A horizontal VHF dipole above a (presumably metallic) car roof is not a good idea. Because the car roof is relatively large relative to wavelength, and is a good conductor, you will get a lot of RF current in it through capacitive and inductive coupling. This isn't a bad thing in itself, but because the geometry of your car isn't designed as an antenna, the result will be difficult to predict and probably not very good.
Here's one problem: if we think of the car roof as an infinite conductive plane (just a rough approximation of reality), it will make an image antenna. If your dipole is very close to the roof, then this image antenna will cancel most of your antenna's radiation. As you get it higher you will get less cancellation, but most of the radiation will be up, towards the sky. When you get it to half a wavelength high, then this is no longer a problem, but then why not just use a mag-mount vertical, which is just as tall? For a vertical, the ground plane and resulting image antenna is a good thing.
Of course your car isn't an infinite plane. RF currents will flow all over the car body, and probably you will get a lot of radiation from slot antennas formed by seams in the car body. The trouble is we don't know what they will be. They probably won't offer a good match to your 50Ω coax.
Also, the polarization could be anything. By convention, FM on VHF uses vertical polarization. If you happen to radiate with horizontal radiation, you will only be heard by most people through paths that rotate your polarization.
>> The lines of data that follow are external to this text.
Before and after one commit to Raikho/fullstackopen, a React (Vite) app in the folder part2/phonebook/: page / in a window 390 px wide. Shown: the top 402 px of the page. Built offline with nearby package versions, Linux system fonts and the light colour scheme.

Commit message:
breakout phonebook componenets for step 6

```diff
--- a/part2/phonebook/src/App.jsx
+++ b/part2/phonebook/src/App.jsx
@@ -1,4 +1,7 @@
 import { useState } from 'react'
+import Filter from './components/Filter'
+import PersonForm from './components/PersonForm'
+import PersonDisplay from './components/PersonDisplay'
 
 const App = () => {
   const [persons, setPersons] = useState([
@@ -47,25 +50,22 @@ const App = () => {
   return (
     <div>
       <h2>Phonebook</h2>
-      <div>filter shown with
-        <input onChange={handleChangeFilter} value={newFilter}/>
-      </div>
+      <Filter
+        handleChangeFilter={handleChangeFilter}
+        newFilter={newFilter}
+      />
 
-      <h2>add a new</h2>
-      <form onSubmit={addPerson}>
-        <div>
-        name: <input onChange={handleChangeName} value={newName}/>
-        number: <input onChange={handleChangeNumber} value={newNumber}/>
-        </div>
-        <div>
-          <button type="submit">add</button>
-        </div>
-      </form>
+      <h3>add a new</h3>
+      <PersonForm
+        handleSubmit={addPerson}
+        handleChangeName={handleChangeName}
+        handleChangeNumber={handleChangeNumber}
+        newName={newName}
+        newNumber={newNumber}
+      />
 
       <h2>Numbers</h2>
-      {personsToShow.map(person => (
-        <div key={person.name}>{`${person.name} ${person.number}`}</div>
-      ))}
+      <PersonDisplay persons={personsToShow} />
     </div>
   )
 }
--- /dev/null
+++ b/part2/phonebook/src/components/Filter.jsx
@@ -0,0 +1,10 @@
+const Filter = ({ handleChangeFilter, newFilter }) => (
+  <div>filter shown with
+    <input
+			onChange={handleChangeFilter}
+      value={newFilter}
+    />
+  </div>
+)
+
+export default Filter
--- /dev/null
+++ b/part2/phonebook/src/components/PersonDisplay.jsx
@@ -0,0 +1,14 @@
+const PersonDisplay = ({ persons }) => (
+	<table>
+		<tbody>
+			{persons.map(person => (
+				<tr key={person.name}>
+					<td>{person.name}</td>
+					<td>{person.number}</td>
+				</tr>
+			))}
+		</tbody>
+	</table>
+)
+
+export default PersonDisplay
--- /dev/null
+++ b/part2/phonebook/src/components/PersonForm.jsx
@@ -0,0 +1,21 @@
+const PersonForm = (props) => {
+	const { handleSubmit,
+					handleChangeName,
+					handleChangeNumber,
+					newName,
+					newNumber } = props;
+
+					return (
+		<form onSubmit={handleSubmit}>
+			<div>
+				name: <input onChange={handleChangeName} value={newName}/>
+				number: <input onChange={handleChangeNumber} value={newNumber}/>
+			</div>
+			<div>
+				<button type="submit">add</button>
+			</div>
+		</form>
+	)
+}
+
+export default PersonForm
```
In practice, this means a loss on the order of 30dB. Radiation from your car body probably won't be entirely horizontal, so it may not be so bad, but most likely, it won't be so good.
Another issue may be the electronics in your car. With the dipole laying against the car body (anywhere), the coupling between the dipole and the car body is so good you might as well have soldered the feedline directly to the car body and skipped the dipole. It's obvious then how much RF current is in the car body, and all the wiring attached to it. Automotive electronics are usually pretty robustly engineered, but I'm not sure I'd trust them to work with an RF transmitter hooked up to them.